The researchers hacked into the "Storm" botnet network and monitored how many messages were sent. They then set up two fake e-commerce web sites to see how many people would click through the spam ads to buy the products. They found only one in 12.5 million clicked through. Based on this they suggested Spam is not very profitable. It seems a reasonable conclusion and I suggested in the radio interview that the people doing this could probably earn more from the effort involved via legitimate e-commerce.
Ever wondered how the companies that send out junk emails make any money, when most people delete the emails without reading them? Well, a group of computer scientists in California has found that spammers are turning a profit, despite only getting one response for every 12.5-million emails they send.
There are numerous research papers on the economics of Spam. The wall Street Journal covered this in 2002: For Bulk E-Mailer, Pestering Millions Offers Path to Profit. That spam may not be as profitable as previously thought is interesting, but does not necessarily lessen its appeal to criminals.
However, my main concern was the methodology of the research. It is ethically and legally questionable for the researchers to hack into a spam network. Like any citizen, when a researcher finds someone doing something illegal, they have a responsibility to report that to the appropriate authorities so it can be investigated and those involved prosecuted. In this case the researchers do not appear to have done that and instead monitored the network and even set up their own e-commerce store to exploit it.
The researchers are from Dept. of Computer Science and Engineering, Berkeley and University of California, San Diego. Those institutions have ethical guidelines for research which the researchers should have consulted before proceeding.
In the ethics section of the paper, the authors state: " First, our instrumented proxy bots do not create any new harm" and "Second, our proxies are passive actors and do not themselves engage in any behaviour that is intrinsically objectionable; they do not send spam e-mail, they do not compromise hosts, nor do they even contact worker bots asynchronously. " and "Finally, where we do modify C&C messages in transit, these actions themselves strictly reduce harm. Users who click on spam altered by these changes will be directed to one of our innocuous doppelganger Web sites.".

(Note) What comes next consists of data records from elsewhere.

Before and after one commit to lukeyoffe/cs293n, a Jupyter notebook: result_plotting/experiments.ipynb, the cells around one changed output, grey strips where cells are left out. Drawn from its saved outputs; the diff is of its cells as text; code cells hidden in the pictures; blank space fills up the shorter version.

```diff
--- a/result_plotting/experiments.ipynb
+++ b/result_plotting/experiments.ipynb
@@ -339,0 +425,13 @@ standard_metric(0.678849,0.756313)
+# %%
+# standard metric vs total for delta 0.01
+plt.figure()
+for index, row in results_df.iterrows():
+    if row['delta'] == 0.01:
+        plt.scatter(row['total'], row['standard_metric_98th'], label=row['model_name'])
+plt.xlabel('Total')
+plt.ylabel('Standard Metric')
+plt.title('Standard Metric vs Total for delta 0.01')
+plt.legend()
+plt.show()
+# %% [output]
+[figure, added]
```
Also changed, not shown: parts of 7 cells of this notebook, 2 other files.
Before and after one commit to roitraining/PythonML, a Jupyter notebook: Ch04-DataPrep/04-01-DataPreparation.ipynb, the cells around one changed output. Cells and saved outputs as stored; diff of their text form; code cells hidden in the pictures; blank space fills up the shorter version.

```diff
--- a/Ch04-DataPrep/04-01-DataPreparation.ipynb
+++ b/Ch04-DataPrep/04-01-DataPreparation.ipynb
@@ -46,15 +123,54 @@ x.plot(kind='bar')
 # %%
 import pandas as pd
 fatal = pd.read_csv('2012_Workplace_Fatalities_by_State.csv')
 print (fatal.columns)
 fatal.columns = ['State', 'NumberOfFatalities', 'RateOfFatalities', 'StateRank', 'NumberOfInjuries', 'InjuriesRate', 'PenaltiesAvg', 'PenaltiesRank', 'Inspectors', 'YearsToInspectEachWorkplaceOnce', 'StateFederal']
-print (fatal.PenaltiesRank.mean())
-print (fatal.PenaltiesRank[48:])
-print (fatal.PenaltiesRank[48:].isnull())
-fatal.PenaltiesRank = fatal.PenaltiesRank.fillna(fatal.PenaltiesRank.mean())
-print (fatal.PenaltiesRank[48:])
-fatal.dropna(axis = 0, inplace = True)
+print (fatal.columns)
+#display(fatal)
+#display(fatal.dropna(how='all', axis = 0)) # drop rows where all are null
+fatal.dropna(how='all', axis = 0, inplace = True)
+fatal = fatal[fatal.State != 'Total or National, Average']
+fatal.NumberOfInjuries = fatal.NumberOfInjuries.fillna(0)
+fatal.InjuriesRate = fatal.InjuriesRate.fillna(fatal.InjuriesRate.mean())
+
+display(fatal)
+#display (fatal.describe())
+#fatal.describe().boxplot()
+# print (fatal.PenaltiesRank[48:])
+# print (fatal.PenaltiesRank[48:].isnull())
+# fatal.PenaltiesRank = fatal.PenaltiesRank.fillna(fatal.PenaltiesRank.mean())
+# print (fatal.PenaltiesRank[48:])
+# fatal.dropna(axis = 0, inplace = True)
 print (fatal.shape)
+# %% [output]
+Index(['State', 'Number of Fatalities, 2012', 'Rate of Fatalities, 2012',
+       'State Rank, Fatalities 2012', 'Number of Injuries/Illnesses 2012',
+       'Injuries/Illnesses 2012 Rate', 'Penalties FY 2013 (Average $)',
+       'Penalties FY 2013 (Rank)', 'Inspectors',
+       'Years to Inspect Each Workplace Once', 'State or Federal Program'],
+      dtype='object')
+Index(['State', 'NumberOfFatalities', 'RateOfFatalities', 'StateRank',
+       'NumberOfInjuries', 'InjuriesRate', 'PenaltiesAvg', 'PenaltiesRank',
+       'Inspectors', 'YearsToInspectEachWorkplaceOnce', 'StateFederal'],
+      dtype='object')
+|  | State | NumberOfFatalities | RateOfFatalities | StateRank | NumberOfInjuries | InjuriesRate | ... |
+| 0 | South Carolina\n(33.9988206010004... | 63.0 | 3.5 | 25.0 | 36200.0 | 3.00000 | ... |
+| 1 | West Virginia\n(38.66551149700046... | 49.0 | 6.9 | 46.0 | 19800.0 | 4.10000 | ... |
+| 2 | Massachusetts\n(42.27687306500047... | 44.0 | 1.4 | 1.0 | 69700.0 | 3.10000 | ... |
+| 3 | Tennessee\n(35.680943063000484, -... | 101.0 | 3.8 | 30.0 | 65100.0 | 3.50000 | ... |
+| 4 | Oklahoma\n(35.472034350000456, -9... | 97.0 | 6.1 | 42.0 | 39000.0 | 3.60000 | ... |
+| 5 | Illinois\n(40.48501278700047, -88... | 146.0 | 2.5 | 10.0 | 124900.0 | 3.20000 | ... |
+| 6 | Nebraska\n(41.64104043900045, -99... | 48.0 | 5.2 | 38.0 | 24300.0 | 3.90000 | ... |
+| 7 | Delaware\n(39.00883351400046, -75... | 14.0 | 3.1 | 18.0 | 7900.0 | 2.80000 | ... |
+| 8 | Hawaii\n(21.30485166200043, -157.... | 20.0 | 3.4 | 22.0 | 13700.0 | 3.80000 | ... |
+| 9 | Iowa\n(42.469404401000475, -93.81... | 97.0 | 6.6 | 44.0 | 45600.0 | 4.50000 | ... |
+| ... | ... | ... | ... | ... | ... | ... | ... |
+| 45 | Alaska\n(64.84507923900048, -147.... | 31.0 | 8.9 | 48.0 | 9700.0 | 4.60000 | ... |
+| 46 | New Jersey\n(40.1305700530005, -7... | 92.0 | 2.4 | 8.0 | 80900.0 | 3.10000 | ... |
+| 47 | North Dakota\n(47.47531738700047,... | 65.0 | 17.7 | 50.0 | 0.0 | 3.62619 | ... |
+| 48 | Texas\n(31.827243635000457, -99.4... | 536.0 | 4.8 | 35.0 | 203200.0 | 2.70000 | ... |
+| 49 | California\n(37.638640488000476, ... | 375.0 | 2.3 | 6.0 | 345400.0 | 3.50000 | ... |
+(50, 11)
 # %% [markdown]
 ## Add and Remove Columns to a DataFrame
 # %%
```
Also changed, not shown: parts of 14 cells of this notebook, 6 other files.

However, the authors do not address the issue of if they were taking part in a criminal activity or if they should have reported the criminal activities to the appropriate authorities. It seems a flawed argument for the researchers to say their activities were no more harmful than those being observed.
The “conversion rate” of spam — the probability that an unsolicited e-mail will ultimately elicit a “sale” — underlies the entire spam value proposition. However, our understanding of this critical behavior is quite limited, and the literature lacks any quantitative study concerning its true value. In this paper we present a methodology for measuring the conversion rate of spam. Using a parasitic infiltration of an existing botnet’s infrastructure, we analyze two spam campaigns: one designed to propagate a malware Trojan, the other marketing on-line pharmaceuticals. For nearly a half billion spam e-mails we identify the number that are successfully delivered, the number that pass through popular anti-spam filters, the number that elicit user visits to the advertised sites, and the number of “sales” and “infections” produced.
Categories and Subject Descriptors: K.4.1 [Public Policy Issues]: ABUSE AND CRIME INVOLVING COMPUTERS
General Terms: Measurement, Security, Economics
From: Spamalytics: An Empirical Analysis of Spam Marketing Conversion, Chris Kanich, Christian Kreibich, Kirill Levchenko, Brandon Enright, Geoffrey M. Voelker, Vern Paxson, Stefan Savage, CCS'08 Conference, ACM, October 2008